(TASK ITEM):
Omit the pictures and return every entry exactly as written.

*** Opening STORED DATA ***

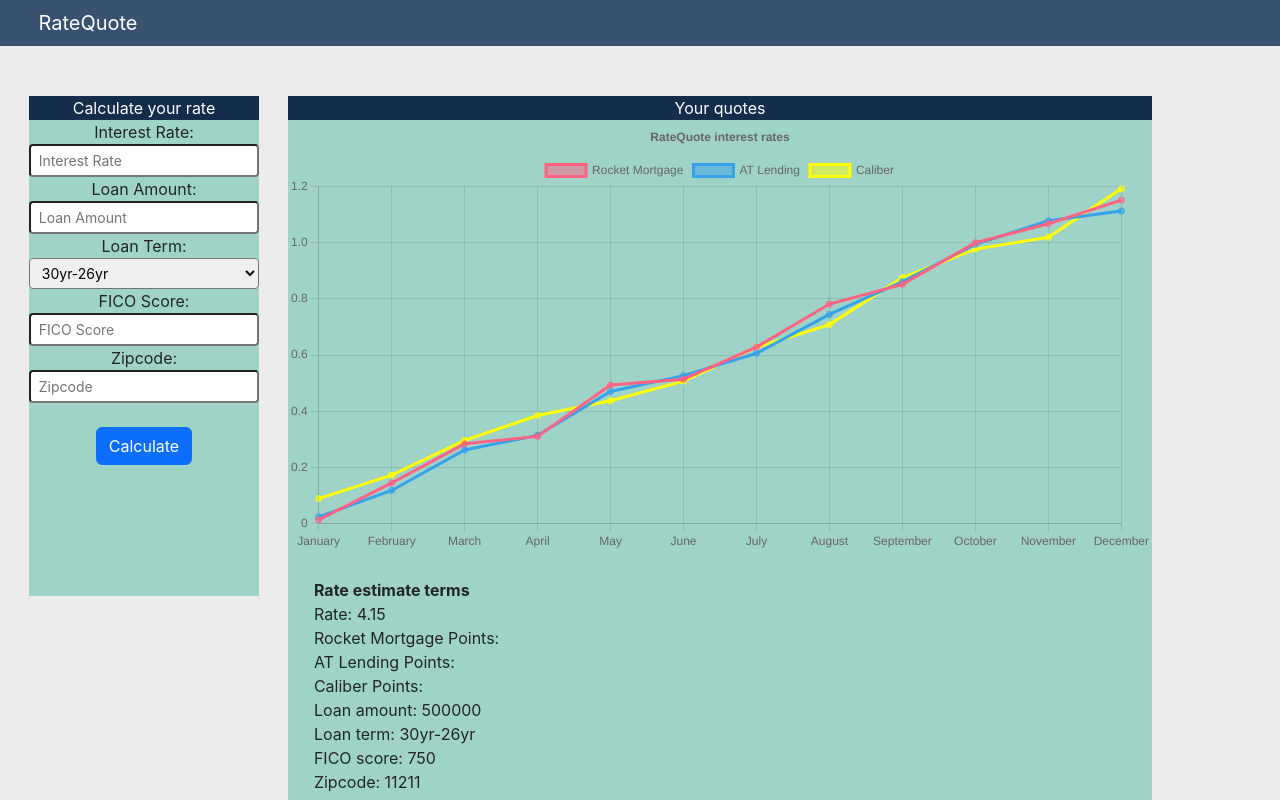
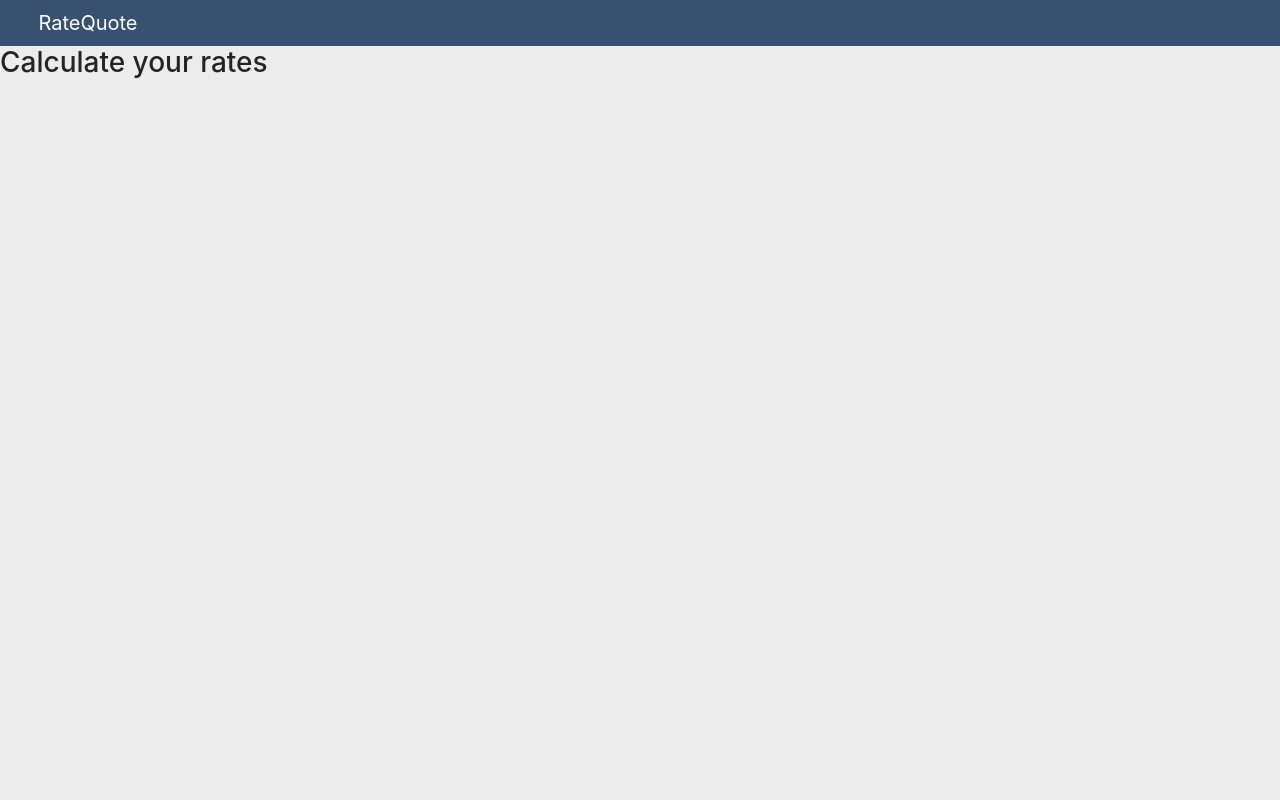
Before and after one commit to sunkam96/RateQuote, a React (Create React App) app: page / in a window 1280 px wide. Shown: the top 800 px of the page. Built offline with nearby package versions, Linux system fonts and the light colour scheme.

Commit message:
remove quotes for now

```diff
--- a/src/PageContent.js
+++ b/src/PageContent.js
@@ -84,8 +84,9 @@ function PageContent(){
     const [data, setData] = useState(initialData);
     return (
         <div className="page-content">
-            <Form setData={setData}/>
-            <Quotes data={data} />
+            <h3>Calculate your rates</h3>
+            {/* <Form setData={setData}/> */}
+            {/* <Quotes data={data} /> */}
         </div>
     )
 }
```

*** Closing STORED DATA ***

(RESPONSE BOX):
Before and after one commit to sunkam96/RateQuote, a React (Create React App) app: page / in a window 1280 px wide. Shown: the top 800 px of the page. Built offline with nearby package versions, Linux system fonts and the light colour scheme.

Commit message:
remove quotes for now

```diff
--- a/src/PageContent.js
+++ b/src/PageContent.js
@@ -84,8 +84,9 @@ function PageContent(){
     const [data, setData] = useState(initialData);
     return (
         <div className="page-content">
-            <Form setData={setData}/>
-            <Quotes data={data} />
+            <h3>Calculate your rates</h3>
+            {/* <Form setData={setData}/> */}
+            {/* <Quotes data={data} /> */}
         </div>
     )
 }
```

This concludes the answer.